■ **Given information**
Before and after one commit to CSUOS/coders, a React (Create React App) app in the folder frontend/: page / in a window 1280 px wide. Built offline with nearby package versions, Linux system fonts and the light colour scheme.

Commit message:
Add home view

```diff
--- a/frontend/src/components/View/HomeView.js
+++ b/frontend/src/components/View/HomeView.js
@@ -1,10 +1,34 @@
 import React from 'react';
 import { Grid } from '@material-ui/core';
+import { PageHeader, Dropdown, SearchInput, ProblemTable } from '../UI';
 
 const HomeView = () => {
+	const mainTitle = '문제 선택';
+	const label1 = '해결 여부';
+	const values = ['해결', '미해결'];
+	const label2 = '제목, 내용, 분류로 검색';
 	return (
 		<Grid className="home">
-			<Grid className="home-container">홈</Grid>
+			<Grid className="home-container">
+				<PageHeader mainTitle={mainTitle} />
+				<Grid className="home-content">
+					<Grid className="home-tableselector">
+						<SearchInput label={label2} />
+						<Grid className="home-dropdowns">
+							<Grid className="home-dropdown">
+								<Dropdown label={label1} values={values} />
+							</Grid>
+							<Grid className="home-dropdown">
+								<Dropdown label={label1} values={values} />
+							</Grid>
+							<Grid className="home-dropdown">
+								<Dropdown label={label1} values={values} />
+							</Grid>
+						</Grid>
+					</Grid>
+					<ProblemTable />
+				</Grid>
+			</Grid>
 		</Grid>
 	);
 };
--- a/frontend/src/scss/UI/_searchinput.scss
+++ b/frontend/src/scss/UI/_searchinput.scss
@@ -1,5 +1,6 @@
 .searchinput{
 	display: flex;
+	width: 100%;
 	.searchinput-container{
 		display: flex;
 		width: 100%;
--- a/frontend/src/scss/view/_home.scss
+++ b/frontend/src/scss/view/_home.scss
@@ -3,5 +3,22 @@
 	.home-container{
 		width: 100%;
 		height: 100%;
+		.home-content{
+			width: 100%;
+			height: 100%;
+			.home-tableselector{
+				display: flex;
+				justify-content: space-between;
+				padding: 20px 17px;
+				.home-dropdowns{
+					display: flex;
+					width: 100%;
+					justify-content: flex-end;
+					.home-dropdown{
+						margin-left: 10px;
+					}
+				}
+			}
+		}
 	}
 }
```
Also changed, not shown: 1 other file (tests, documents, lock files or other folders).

■ **Work task**
Apply a filter to the listing above so that only lines with "dropdowns" are kept, and copy those lines.

■ **Problem solution**
+						<Grid className="home-dropdowns">
+				.home-dropdowns{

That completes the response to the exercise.